_INSTRUCTIONS TO FOLLOW_
Across the records that follow, how many lines contain the string "Compiler"? Answer with the number only.

Change detection data:
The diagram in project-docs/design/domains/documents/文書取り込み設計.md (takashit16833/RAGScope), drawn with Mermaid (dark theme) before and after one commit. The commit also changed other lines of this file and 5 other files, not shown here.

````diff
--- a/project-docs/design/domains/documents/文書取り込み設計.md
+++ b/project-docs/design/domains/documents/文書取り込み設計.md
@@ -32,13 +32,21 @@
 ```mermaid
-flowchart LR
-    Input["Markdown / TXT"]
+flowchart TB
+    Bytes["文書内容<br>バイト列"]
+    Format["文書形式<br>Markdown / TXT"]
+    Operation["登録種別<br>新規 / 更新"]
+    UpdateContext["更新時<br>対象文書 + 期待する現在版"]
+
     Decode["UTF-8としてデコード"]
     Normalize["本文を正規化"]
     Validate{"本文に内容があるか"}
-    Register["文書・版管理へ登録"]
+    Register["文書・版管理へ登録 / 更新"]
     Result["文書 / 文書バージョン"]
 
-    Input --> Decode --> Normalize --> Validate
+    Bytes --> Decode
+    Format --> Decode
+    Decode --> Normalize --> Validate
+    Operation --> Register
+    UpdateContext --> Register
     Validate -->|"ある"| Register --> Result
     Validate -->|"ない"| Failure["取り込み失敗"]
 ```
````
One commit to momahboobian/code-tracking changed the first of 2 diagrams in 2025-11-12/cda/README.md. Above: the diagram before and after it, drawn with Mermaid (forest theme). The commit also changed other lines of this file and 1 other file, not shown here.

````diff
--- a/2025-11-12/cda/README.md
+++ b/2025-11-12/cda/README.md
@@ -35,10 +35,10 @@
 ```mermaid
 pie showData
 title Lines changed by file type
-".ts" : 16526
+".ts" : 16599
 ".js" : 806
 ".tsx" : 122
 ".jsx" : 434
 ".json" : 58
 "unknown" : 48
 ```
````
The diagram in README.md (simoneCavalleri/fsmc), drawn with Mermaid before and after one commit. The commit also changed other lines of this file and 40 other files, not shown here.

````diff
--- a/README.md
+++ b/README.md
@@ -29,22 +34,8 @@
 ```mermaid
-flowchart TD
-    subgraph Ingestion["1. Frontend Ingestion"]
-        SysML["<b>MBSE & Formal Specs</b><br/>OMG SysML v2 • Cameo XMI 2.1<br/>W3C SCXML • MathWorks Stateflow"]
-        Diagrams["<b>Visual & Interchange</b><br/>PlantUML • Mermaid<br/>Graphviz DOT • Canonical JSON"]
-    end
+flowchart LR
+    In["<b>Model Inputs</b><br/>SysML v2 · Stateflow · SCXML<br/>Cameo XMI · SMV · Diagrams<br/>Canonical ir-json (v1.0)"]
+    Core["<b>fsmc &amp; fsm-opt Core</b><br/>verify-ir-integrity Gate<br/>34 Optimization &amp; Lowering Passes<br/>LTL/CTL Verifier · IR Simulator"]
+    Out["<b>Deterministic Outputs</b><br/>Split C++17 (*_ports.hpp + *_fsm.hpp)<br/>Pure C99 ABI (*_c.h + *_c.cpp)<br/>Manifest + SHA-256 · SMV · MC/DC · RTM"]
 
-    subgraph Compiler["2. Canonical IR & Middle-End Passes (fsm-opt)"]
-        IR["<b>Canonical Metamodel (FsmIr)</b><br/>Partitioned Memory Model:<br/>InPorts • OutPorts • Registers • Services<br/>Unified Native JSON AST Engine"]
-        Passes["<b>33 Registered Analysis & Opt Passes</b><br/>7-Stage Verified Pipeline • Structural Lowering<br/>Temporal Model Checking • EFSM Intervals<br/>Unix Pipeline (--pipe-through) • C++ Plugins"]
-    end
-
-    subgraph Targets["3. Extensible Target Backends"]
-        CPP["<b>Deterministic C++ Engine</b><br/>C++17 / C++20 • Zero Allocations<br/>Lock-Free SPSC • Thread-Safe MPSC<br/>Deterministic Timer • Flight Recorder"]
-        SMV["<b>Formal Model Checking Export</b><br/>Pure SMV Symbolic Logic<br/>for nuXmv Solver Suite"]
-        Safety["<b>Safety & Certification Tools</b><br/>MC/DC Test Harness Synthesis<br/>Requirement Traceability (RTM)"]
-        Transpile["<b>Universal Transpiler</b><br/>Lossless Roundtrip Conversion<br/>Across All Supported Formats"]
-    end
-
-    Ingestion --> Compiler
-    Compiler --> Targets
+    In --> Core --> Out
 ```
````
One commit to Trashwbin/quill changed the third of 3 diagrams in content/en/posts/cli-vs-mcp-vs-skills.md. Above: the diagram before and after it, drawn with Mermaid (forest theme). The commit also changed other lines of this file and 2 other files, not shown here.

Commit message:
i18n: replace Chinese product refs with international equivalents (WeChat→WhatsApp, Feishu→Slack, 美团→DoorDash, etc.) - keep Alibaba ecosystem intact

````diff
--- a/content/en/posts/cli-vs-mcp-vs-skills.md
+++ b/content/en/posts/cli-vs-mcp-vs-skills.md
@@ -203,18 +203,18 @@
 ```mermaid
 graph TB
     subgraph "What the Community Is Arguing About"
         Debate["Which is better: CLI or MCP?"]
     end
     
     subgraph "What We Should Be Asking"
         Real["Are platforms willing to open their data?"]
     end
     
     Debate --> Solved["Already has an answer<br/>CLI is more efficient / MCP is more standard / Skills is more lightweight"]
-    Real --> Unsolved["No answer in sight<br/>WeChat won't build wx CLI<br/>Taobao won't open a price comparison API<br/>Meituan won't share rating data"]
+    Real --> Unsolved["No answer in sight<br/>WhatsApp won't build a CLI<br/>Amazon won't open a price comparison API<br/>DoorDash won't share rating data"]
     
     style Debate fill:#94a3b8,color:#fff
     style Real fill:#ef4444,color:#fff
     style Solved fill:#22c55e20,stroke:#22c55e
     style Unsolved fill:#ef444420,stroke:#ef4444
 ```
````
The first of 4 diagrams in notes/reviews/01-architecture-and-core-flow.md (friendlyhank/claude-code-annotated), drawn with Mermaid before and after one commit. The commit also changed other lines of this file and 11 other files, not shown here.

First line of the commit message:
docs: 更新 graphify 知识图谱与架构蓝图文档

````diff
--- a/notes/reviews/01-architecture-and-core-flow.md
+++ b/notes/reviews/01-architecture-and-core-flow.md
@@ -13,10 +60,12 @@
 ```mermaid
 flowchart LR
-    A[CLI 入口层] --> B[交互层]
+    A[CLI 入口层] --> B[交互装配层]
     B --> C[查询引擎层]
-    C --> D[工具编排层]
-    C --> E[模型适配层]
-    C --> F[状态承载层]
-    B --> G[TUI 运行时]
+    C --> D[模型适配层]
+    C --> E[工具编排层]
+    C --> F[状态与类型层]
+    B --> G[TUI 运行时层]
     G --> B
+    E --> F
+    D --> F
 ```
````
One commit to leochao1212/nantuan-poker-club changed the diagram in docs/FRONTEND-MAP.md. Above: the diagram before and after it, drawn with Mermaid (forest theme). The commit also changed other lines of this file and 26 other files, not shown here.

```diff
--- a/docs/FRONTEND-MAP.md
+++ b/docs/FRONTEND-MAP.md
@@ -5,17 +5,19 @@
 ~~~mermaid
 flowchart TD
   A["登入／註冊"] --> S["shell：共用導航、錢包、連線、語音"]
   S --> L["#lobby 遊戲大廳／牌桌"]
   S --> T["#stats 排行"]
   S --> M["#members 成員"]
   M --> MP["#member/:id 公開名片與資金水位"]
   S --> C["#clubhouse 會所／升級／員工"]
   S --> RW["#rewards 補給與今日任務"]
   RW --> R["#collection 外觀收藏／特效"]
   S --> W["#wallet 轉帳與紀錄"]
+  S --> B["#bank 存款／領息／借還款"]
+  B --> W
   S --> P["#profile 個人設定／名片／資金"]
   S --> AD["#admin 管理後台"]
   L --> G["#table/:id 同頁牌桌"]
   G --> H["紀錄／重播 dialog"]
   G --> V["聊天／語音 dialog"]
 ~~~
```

_SOLUTION TO THIS EXERCISE_
3